Colonial American Life Ins. Co. v. C.I.R.

Decision Date26 April 1988
Docket NumberNo. 87-4492,87-4492
Citation843 F.2d 201
Parties-1143, 88-1 USTC P 9307 COLONIAL AMERICAN LIFE INSURANCE COMPANY, Petitioner-Appellee, v. COMMISSIONER OF INTERNAL REVENUE, Respondent-Appellant.
CourtU.S. Court of Appeals — Fifth Circuit

Nancy G. Morgan, Michael C. Durney, Acting Asst. Atty. Gen., Tax Div., Michael L. Paup, Chief, Gary R. Allen, William S. Rose, Jr., Acting Asst. Atty. Gen., Appellate Section, Dept. of Justice, William F. Nelson, Chief Counsel, I.R.S., Washington, D.C., for respondent-appellant.

Thomas G. Nash, Jr., Dallas, Tex., for petitioner-appellee.

Jack H. Blaine, Wm. T. Gibb, Carolyn P. Chiechi, Margaret Milner Richardson, Washington, D.C., for amicus curiae (ACLI).

W. Roy Woodall, Jr., Washington, D.C., for amicus curiae (NALC).

Appeal from the Decision of the United States Tax Court.

Before GARZA, REAVLEY and DAVIS, Circuit Judges.

GARZA, Circuit Judge.

I

Colonial American Life Insurance Company is a life insurance company that sells life, accident and health insurance. This action was brought by Colonial after the Commissioner of Internal Revenue disallowed Colonial's deductions of "ceding commissions" incurred in 1975 and 1976. 1 The Tax Court rejected the Commissioner's disallowance of Colonial's deductions, holding that amounts paid by a reinsuring company (Colonial) to an initial insurer (Transport) under a contract for indemnity reinsurance may be deducted in the year incurred and not amortized over the anticipated useful life of the policies. We are reversing the Tax Court.

Before considering the narrow tax question involved in this case, it is necessary to first understand the nature of an indemnity reinsurance contract and its relationship to other forms of reinsurance transactions. Reinsurance is an arrangement whereby an insurance company transfers some or all of the risks it has underwritten to another insurance company. 2 The company purchasing the reinsurance is known as the initial insurer, the reinsured, or the ceding company; the company acquiring the risk is known as the reinsurer or the reinsuring company.

There are basically two types of reinsurance--assumption reinsurance and indemnity reinsurance. In assumption reinsurance, the reinsuring company takes over for the initial insurer and becomes directly liable to the policyholders. The initial insurer is relieved of all liability, including the maintenance of the required reserves. The reinsuring company has the duty of establishing and maintaining the required reserves. In addition, the reinsuring company is entitled to all premiums paid and must pay all future claims and expenses with respect to the policies.

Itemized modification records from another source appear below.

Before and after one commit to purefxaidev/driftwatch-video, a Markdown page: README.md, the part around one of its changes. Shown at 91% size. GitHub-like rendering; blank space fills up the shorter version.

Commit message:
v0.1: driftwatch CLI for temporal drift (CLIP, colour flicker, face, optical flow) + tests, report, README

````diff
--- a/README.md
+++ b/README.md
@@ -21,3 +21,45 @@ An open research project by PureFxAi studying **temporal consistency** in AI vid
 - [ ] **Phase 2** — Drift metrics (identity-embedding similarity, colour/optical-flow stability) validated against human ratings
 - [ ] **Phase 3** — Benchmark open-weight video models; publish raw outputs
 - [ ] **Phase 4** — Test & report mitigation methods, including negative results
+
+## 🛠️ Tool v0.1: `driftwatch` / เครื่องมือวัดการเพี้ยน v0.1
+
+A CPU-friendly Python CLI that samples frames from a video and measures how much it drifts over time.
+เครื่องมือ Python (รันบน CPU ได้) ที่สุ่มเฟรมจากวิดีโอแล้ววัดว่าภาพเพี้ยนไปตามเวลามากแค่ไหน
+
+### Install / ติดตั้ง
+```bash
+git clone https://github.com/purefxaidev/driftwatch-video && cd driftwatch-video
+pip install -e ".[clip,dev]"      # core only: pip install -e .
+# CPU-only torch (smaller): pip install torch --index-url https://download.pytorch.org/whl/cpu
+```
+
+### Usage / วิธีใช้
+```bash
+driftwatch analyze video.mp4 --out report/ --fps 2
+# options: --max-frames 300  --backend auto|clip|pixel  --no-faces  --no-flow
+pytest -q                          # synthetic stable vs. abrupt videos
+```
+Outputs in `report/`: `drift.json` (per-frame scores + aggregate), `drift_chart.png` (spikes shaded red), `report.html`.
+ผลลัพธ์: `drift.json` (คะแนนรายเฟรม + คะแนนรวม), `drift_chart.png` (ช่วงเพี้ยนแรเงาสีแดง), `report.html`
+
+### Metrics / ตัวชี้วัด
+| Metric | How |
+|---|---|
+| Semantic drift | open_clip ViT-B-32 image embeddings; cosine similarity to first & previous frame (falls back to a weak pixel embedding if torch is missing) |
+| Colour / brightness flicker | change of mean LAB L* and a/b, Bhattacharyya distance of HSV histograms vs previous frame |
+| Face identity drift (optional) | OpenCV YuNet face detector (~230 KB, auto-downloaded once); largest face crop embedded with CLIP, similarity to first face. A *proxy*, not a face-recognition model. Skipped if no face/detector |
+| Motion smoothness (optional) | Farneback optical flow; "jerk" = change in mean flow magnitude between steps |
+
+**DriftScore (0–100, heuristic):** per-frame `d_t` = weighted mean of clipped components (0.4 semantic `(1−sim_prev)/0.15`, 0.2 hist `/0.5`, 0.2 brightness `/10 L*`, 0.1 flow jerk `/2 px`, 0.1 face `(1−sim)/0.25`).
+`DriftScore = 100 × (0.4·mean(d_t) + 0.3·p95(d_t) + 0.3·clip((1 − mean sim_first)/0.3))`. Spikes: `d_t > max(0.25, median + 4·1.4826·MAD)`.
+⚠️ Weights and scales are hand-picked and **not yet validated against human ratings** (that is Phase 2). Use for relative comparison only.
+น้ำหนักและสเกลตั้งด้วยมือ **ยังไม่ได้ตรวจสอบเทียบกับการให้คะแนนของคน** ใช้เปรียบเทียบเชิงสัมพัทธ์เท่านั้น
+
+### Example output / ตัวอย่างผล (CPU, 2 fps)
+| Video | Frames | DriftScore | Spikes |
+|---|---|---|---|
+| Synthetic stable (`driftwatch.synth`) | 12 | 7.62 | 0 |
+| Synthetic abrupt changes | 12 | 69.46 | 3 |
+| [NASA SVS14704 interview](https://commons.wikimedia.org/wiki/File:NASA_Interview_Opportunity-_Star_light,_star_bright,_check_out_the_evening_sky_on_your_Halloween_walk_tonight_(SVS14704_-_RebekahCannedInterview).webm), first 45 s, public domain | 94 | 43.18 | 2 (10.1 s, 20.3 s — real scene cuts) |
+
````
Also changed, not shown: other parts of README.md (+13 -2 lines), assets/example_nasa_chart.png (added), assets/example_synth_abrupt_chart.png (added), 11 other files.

With respect to indemnity reinsurance, two variations are relevant here: conventional coinsurance and modified coinsurance. In an indemnity reinsurance contract the initial insurer and the reinsuring company share the benefits and obligations arising out of the reinsured policy or contract. Furthermore, the initial insurer will transfer to the reinsuring company all or part of its liability on the policies being reinsured. The initial insurer remains directly liable to the policyholders and continues to collect premiums and to pay claims and expenses. The reinsuring company will then reimburse the initial insurer for the claims and expenses attributable to the risks it has reinsured.

Conventional and modified coinsurance significantly differ in their effect on the reserves of the insurance companies involved. Essentially, reserves are liability accounts representing the present value of the company's net liabilities under the policies in force. Life insurance companies are required to maintain reserves in an amount equal to the excess of the present value of future benefits payable under the policies over the present value of future net premiums. Such liability must be backed by cash or other assets of the insurance company. In a conventional transaction, the initial insurer reduces its reserves by the amount attributable to the ceded liability. The reinsuring company will then establish reserves to cover that liability acquired. In a modified coinsurance transaction the initial insurer maintains the required reserves and merely collects and pays over to the reinsurer the investment income derived from the assets supporting the reserves.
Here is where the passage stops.